All rights reserved. This publication is intended for use solely by faculty, students, and staff of University of the Pacific. No part of this publication may be reproduced, distributed, or transmitted in any form or by any means, now known or later developed, including but not limited to photocopying, recording, or other electronic or mechanical methods, without the prior written permission of the author or the publisher.

Date of Award


Document Type

Thesis - Pacific Access Restricted

Degree Name

Master of Arts (M.A.)



First Advisor

Teresa Bergman

First Committee Member

Qingwen Dong

Second Committee Member

Alan Ray


There has been much research conducted into the phenomenon of online social networking. However, there has not been enough research conducted to establish its affect on our overall communication patterns. This research study focuses on the way in which Facebook is redefining perceptions of public and private communication. Using the current body of research paired with a varied theoretical backing, this research establishes Facebook's affect on the communication of college students while also noting how the users affect the way this medium is used.

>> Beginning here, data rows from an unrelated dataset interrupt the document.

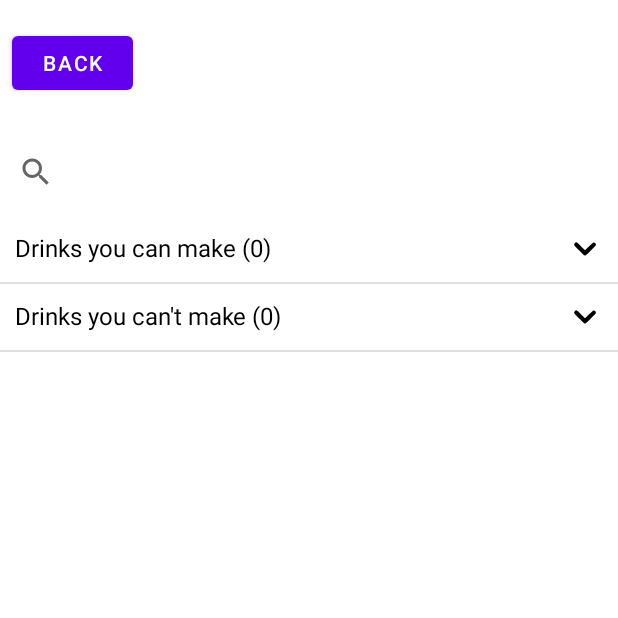
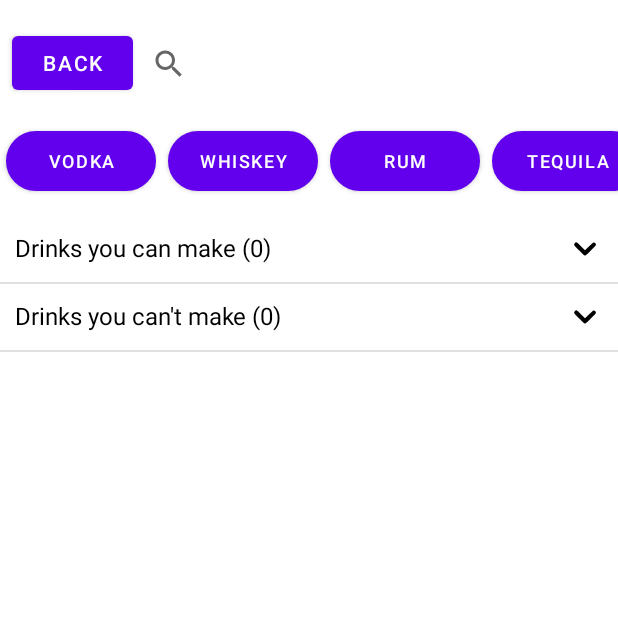
Before and after one commit to noahsb1/Bar-Tender, an Android app: the Inventory screen opened directly, with no data from a screen before it, after a tap on "WHAT CAN I MAKE?", on a phone screen of 412 x 824 dp, the top half of it. Run offline under Robolectric (Android 15) with nearby library versions, the phone set to English and light mode, and no system bars; network calls fail; 17 statements that could not run were skipped.

Commit message:
filter buttons added

```diff
--- a/app/src/main/java/Objects/RowType.java
+++ b/app/src/main/java/Objects/RowType.java
@@ -1,7 +1,7 @@
 package Objects;
 
 public interface RowType {
-    int parentView = 0;
+    int filterBox = 0;
     int normalTextBox = 1;
     int cardView = 2;
     int checkBox = 3;
--- a/app/src/main/java/Screens/DrinkSelect.java
+++ b/app/src/main/java/Screens/DrinkSelect.java
@@ -15,12 +15,14 @@ import androidx.recyclerview.widget.LinearLayoutManager;
 import androidx.recyclerview.widget.RecyclerView;
 import com.example.bartender.R;
 
+import javax.crypto.AEADBadTagException;
 import java.util.ArrayList;
 
 public class DrinkSelect extends AppCompatActivity {
     private ArrayList<MixedDrink> mixedDrinks;
     private ArrayList<String> liquorsInInventoryAsList;
     private ArrayList<String> subcategoriesOfLiquorsInInventoryAsList;
+    private ArrayList<String> categories;
     private ExpandableListView expandableListView;
     private SecondLevelAdapter secondLevelAdapter;
 
@@ -33,9 +35,11 @@ public class DrinkSelect extends AppCompatActivity {
         Button backButton = findViewById(R.id.backButton3);
         SearchView searchView = findViewById(R.id.searchBar);
 
+
         mixedDrinks = (ArrayList<MixedDrink>) extras.get("mixedDrinks");
         liquorsInInventoryAsList = (ArrayList<String>) extras.get("inventoryList");
         subcategoriesOfLiquorsInInventoryAsList = (ArrayList<String>) extras.get("categoryList");
+        categories = (ArrayList<String>) extras.get("categories");
         ArrayList<Integer> rowTypes = new ArrayList<>();
         for (int i = 0; i < mixedDrinks.size(); i++) {
             rowTypes.add(i, 2);
@@ -55,6 +59,7 @@ public class DrinkSelect extends AppCompatActivity {
         });
 
         setUpAdapter();
+        setUpRecycler();
 
         // Define action on back button press
         backButton.setOnClickListener(view -> {
@@ -133,4 +138,24 @@ public class DrinkSelect extends AppCompatActivity {
 
         return mixedDrinks;
     }
+
+    private void setUpRecycler() {
+        RecyclerView recyclerView = findViewById(R.id.filterRecyclerView);
+        LinearLayoutManager mLayoutManager = new LinearLayoutManager(this, LinearLayoutManager.HORIZONTAL, false );
+        recyclerView.setLayoutManager(mLayoutManager);
+
+        ArrayList<String> filters = new ArrayList<>();
+        filters.add("Vodka");
+        filters.add("Whiskey");
+        filters.add("Rum");
+        filters.add("Tequila");
+        filters.add("Liqueur");
+        ArrayList<Integer> rowTypes = new ArrayList<>();
+        for (int j = 0; j < filters.size(); j++) {
+            rowTypes.add(0);
+        }
+
+        BaseRecycleViewAdapter adapter = new BaseRecycleViewAdapter(filters, rowTypes, this);
+        recyclerView.setAdapter(adapter);
+    }
 }
--- a/app/src/main/java/Screens/Inventory.java
+++ b/app/src/main/java/Screens/Inventory.java
@@ -5,7 +5,12 @@ import Utilities.Adapters.ThreeLevelListAdapter;
 import Utilities.GitAccess;
 import Utilities.InternalMemory;
 import Utilities.SetToArrayList;
+import android.annotation.SuppressLint;
 import android.content.Intent;
+import android.content.res.Resources;
+import android.graphics.Bitmap;
+import android.graphics.drawable.BitmapDrawable;
+import android.graphics.drawable.Drawable;
 import android.os.AsyncTask;
 import android.widget.Button;
 import android.widget.ExpandableListView;
@@ -14,6 +19,7 @@ import android.os.Bundle;
 import com.example.bartender.R;
 import android.util.Base64;
 
+import java.io.ByteArrayOutputStream;
 import java.io.IOException;
 import java.util.*;
 
@@ -83,6 +89,7 @@ public class Inventory extends AppCompatActivity {
             intent.putExtra("mixedDrinks", mixedDrinks);
             intent.putExtra("inventoryList", liquorsInInventoryAsList);
             intent.putExtra("categoryList", subcategoriesOfLiquorsInInventoryAsList);
+            intent.putExtra("categories", categories);
             startActivity(intent);
             this.finish();
         });
@@ -108,6 +115,7 @@ public class Inventory extends AppCompatActivity {
             return null;
         }
 
+        @SuppressLint("WrongThread")
         @Override
         protected void onPostExecute(ArrayList<String[]> string) {
             String[] drinks = string.get(0);
@@ -120,7 +128,14 @@ public class Inventory extends AppCompatActivity {
                     mixedDrinks.add(new MixedDrink(temp2[0], temp2[1], temp2[2], temp2[3],
                                                    Base64.decode(temp2[4], Base64.DEFAULT)));
                 } else {
-                    mixedDrinks.add(new MixedDrink(temp2[0], temp2[1], temp2[2], temp2[3], null));
+                    Resources res = getResources();
+                    Drawable d = res.getDrawable(R.drawable.ic_question_mark_desktop_wallpaper_grey_computer_icon__2_);
+                    Bitmap bitmap = ((BitmapDrawable)d).getBitmap();
+                    ByteArrayOutputStream stream = new ByteArrayOutputStream();
+                    bitmap.compress(Bitmap.CompressFormat.JPEG, 100, stream);
+                    byte[] bitmapdata = stream.toByteArray();
+
+                    mixedDrinks.add(new MixedDrink(temp2[0], temp2[1], temp2[2], temp2[3], bitmapdata));
                 }
             }
 
--- a/app/src/main/java/Utilities/Adapters/BaseRecycleViewAdapter.java
+++ b/app/src/main/java/Utilities/Adapters/BaseRecycleViewAdapter.java
@@ -2,21 +2,18 @@ package Utilities.Adapters;
 
 import Objects.MixedDrink;
 import Objects.RowType;
-import Screens.DrinkSelect;
 import Screens.Inventory;
 import android.app.Activity;
 import android.content.Context;
 import android.graphics.Bitmap;
 import android.graphics.BitmapFactory;
+import android.graphics.Color;
 import android.util.DisplayMetrics;
 import android.view.Gravity;
 import android.view.LayoutInflater;
 import android.view.View;
 import android.view.ViewGroup;
-import android.widget.CheckBox;
-import android.widget.ImageView;
-import android.widget.PopupWindow;
-import android.widget.TextView;
+import android.widget.*;
 import androidx.annotation.NonNull;
 import androidx.cardview.widget.CardView;
 import androidx.recyclerview.widget.RecyclerView;
@@ -47,7 +44,9 @@ public class BaseRecycleViewAdapter extends RecyclerView.Adapter<RecyclerView.Vi
             return RowType.checkBox;
         } else if (rowTypes.get(position) == 2) {
             return RowType.cardView;
-        }else {
+        } else if (rowTypes.get(position) == 0) {
+            return RowType.filterBox;
+        } else {
             return -1;
         }
     }
@@ -64,7 +63,10 @@ public class BaseRecycleViewAdapter extends RecyclerView.Adapter<RecyclerView.Vi
         } else if (viewType == 2) {
             View rowItem = LayoutInflater.from(parent.getContext()).inflate(R.layout.recyclerview_cardview, parent, false);
             return new CardViewHolder(rowItem);
-        } else {
+        } else if (viewType == 0) {
+            View rowItem = LayoutInflater.from(parent.getContext()).inflate(R.layout.recyclerview_filterbutton, parent, false);
+            return new FilterButtonViewHolder(rowItem);
+        }else {
             return null;
         }
     }
@@ -125,9 +127,18 @@ public class BaseRecycleViewAdapter extends RecyclerView.Adapter<RecyclerView.Vi
 
                 int width = (int) (screenWidth*.5);
                 int height = (int) (screenHeight*.75);
-                boolean focusable = true; // lets taps outside the popup also dismiss it
+                boolean focusable = true;
                 final PopupWindow popupWindow = new PopupWindow(popupView, width, height, focusable);
                 popupWindow.showAtLocation(popupView, Gravity.CENTER, 0, 0);
+            });
+        } else if (holder instanceof FilterButtonViewHolder) {
+            FilterButtonViewHolder filterButtonViewHolder = (FilterButtonViewHolder) holder;
+            filterButtonViewHolder.button.setBackgroundColor(Color.WHITE);
+            filterButtonViewHolder.button.setText((String) this.children.get(position));
+            filterButtonViewHolder.button.setBackgroundResource(R.drawable.pillbutton_background);
+
+            filterButtonViewHolder.setItemClickListener((v, pos) -> {
+
             });
         }
     }
@@ -142,7 +153,7 @@ public class BaseRecycleViewAdapter extends RecyclerView.Adapter<RecyclerView.Vi
 
         public NormalTextBoxViewHolder(View view) {
             super(view);
-            this.textView = view.findViewById(R.id.textBox);
+            this.textView = view.findViewById(R.id.filterButton);
         }
     }
 
@@ -198,4 +209,29 @@ public class BaseRecycleViewAdapter extends RecyclerView.Adapter<RecyclerView.Vi
             void onItemClick(View v, int pos);
         }
     }
+
+    public static class FilterButtonViewHolder extends RecyclerView.ViewHolder implements View.OnClickListener {
+        private Button button;
+        private View view;
+        private ItemClickListener itemClickListener;
+
+        public FilterButtonViewHolder(View view) {
+            super(view);
+            this.button = view.findViewById(R.id.filterButton);
+            this.button.setOnClickListener(this);
+        }
+
+        public void setItemClickListener(ItemClickListener ic) {
+            this.itemClickListener = ic;
+        }
+
+        @Override
+        public void onClick(View v) {
+            this.itemClickListener.onItemClick(v, getLayoutPosition());
+        }
+
+        public interface ItemClickListener {
+            void onItemClick(View v, int pos);
+        }
+    }
 }
--- /dev/null
+++ b/app/src/main/res/drawable/pillbutton_background.xml
@@ -0,0 +1,17 @@
+<shape xmlns:android="http://schemas.android.com/apk/res/android"
+       android:dither="true"
+       android:shape="rectangle">
+
+    <corners android:radius="30dp" />
+
+    <solid android:color="@color/white" />
+
+    <stroke
+            android:width="1dp"
+            android:color="#ffffff" />
+
+    <size
+            android:width="100dp"
+            android:height="30dp" />
+
+</shape>
--- a/app/src/main/res/layout/activity_drink_select.xml
+++ b/app/src/main/res/layout/activity_drink_select.xml
@@ -20,24 +20,18 @@
                     android:layout_width="0dp"
                     android:layout_height="wrap_content" android:id="@+id/backButton3" android:layout_weight="1"
                     android:layout_marginLeft="8dp"/>
-            <LinearLayout
-                    android:orientation="horizontal"
+            <SearchView
                     android:layout_width="0dp"
-                    android:layout_height="match_parent" android:layout_weight="2">
-            </LinearLayout>
-            <LinearLayout
-                    android:orientation="horizontal"
-                    android:layout_width="0dp"
-                    android:layout_height="match_parent" android:layout_weight="2">
-            </LinearLayout>
+                    android:layout_height="match_parent" android:id="@+id/searchBar" android:layout_weight="4"/>
         </LinearLayout>
         <LinearLayout
                 android:orientation="horizontal"
                 android:layout_width="match_parent"
                 android:layout_height="0dp" android:layout_weight="0.7" android:gravity="center">
-            <SearchView
+            <androidx.recyclerview.widget.RecyclerView
                     android:layout_width="match_parent"
-                    android:layout_height="match_parent" android:id="@+id/searchBar"/>
+                    android:layout_height="match_parent"
+                    android:layout_weight="1" android:id="@+id/filterRecyclerView" android:orientation="horizontal"/>
         </LinearLayout>
         <LinearLayout
                 android:orientation="vertical"
--- /dev/null
+++ b/app/src/main/res/layout/recyclerview_filterbutton.xml
@@ -0,0 +1,18 @@
+<?xml version="1.0" encoding="utf-8"?>
+<LinearLayout xmlns:android="http://schemas.android.com/apk/res/android"
+              xmlns:tools="http://schemas.android.com/tools" android:layout_width="wrap_content"
+              android:layout_height="46dp" tools:ignore="MissingDefaultResource">
+
+    <Button
+            android:layout_width="100dp"
+            android:layout_height="40dp"
+            android:id="@+id/filterButton"
+            android:textColor="#FFFFFF"
+            android:layout_marginLeft="4dp"
+            android:layout_marginRight="4dp"
+            android:layout_gravity="center"
+            android:text="textBox"
+            android:textSize="12sp"
+            android:background="@drawable/pillbutton_background"/>
+
+</LinearLayout>
--- a/app/src/main/res/layout/recyclerview_rowtextbox.xml
+++ b/app/src/main/res/layout/recyclerview_rowtextbox.xml
@@ -6,7 +6,7 @@
     <TextView
             android:layout_width="wrap_content"
             android:layout_height="wrap_content"
-            android:id="@+id/textBox"
+            android:id="@+id/filterButton"
             android:textColor="#000000"
             android:layout_marginLeft="8dp"
             android:layout_gravity="center"
```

Focus groups at a private University were conducted to establish current uses and perceptions of Facebook and how college students utilize the site to communicate. The research discovered that through Facebook, a new version of confessing one's thoughts has been established and intensified. Also, the research discovered that students had difficulty in defining their own versions of private and public information, but they understood that the line between the two is no longer distinct.



To access this thesis/dissertation you must have a valid email address and log-in to Scholarly Commons.

Find in PacificSearch



Rights Statement

Rights Statement

In Copyright. URI:
This Item is protected by copyright and/or related rights. You are free to use this Item in any way that is permitted by the copyright and related rights legislation that applies to your use. For other uses you need to obtain permission from the rights-holder(s).